### SOURCE DATA
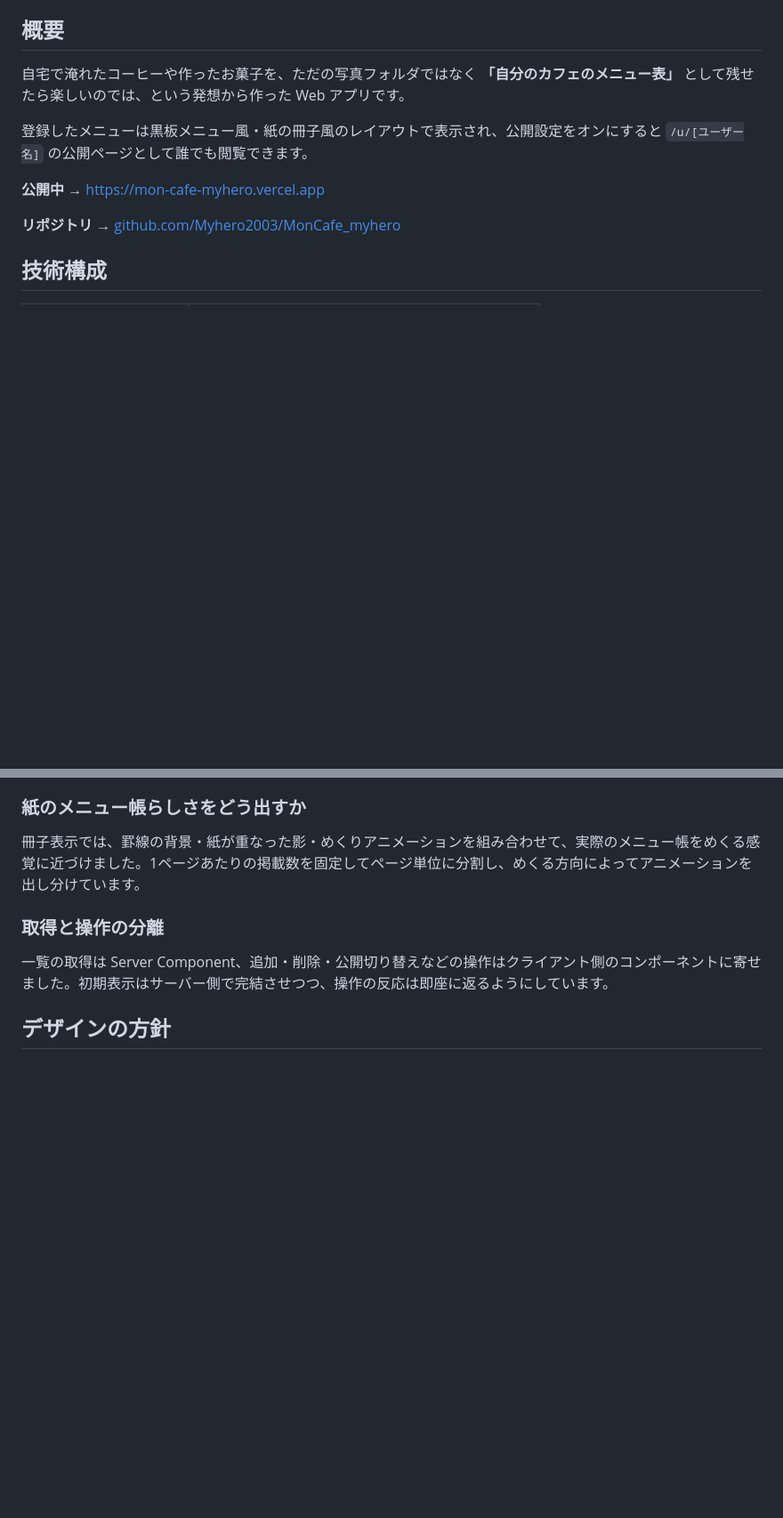
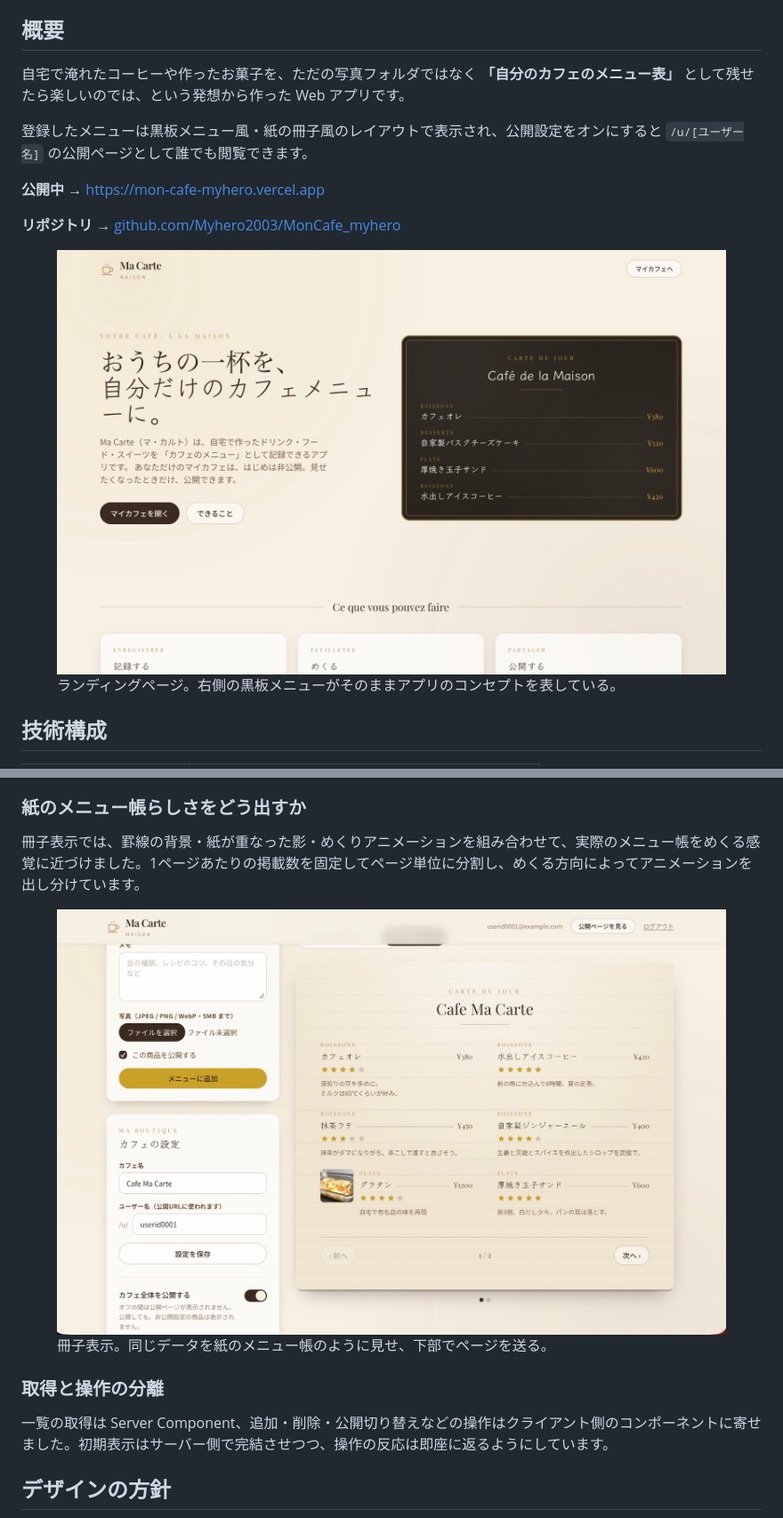
Before and after one commit to Myhero2003/iterate.log, a Markdown page: works/ma-carte.md, 2 parts joined by grey strips. Shown at 89% size. GitHub-like rendering; pictures changed too: static/img/ma-carte-booklet.jpg (added), static/img/ma-carte-landing.jpg (added); blank space fills up the shorter version.

```diff
--- a/works/ma-carte.md
+++ b/works/ma-carte.md
@@ -22,6 +22,11 @@ order: 5
 
 **リポジトリ** → [github.com/Myhero2003/MonCafe_myhero](https://github.com/Myhero2003/MonCafe_myhero)
 
+<figure>
+  <img src="/static/img/ma-carte-landing.jpg" alt="Ma Carte のランディングページ。左に「おうちの一杯を、自分だけのカフェメニューに。」の見出し、右に黒板メニュー風のカード。" />
+  <figcaption>ランディングページ。右側の黒板メニューがそのままアプリのコンセプトを表している。</figcaption>
+</figure>
+
 ## 技術構成
 
 | 技術 | 用途 |
@@ -51,6 +66,11 @@ order: 5
 ### 紙のメニュー帳らしさをどう出すか
 
 冊子表示では、罫線の背景・紙が重なった影・めくりアニメーションを組み合わせて、実際のメニュー帳をめくる感覚に近づけました。1ページあたりの掲載数を固定してページ単位に分割し、めくる方向によってアニメーションを出し分けています。
+
+<figure>
+  <img src="/static/img/ma-carte-booklet.jpg" alt="冊子表示。罫線の入った紙面に2列でメニューが並び、下部に「前へ / 1 / 2 / 次へ」のページ送りがある。" />
+  <figcaption>冊子表示。同じデータを紙のメニュー帳のように見せ、下部でページを送る。</figcaption>
+</figure>
 
 ### 取得と操作の分離
 
```
Also changed, not shown: other parts of works/ma-carte.md (+10 -0 lines), static/img/ma-carte-app.jpg (added), static/img/ma-carte-scroll.jpg (added), 2 other files.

### WHAT TO WORK ON
A single number is expected: the count of lines in the preceding entries that contain "figcaption".

### OUTPUT OF THE TASK
2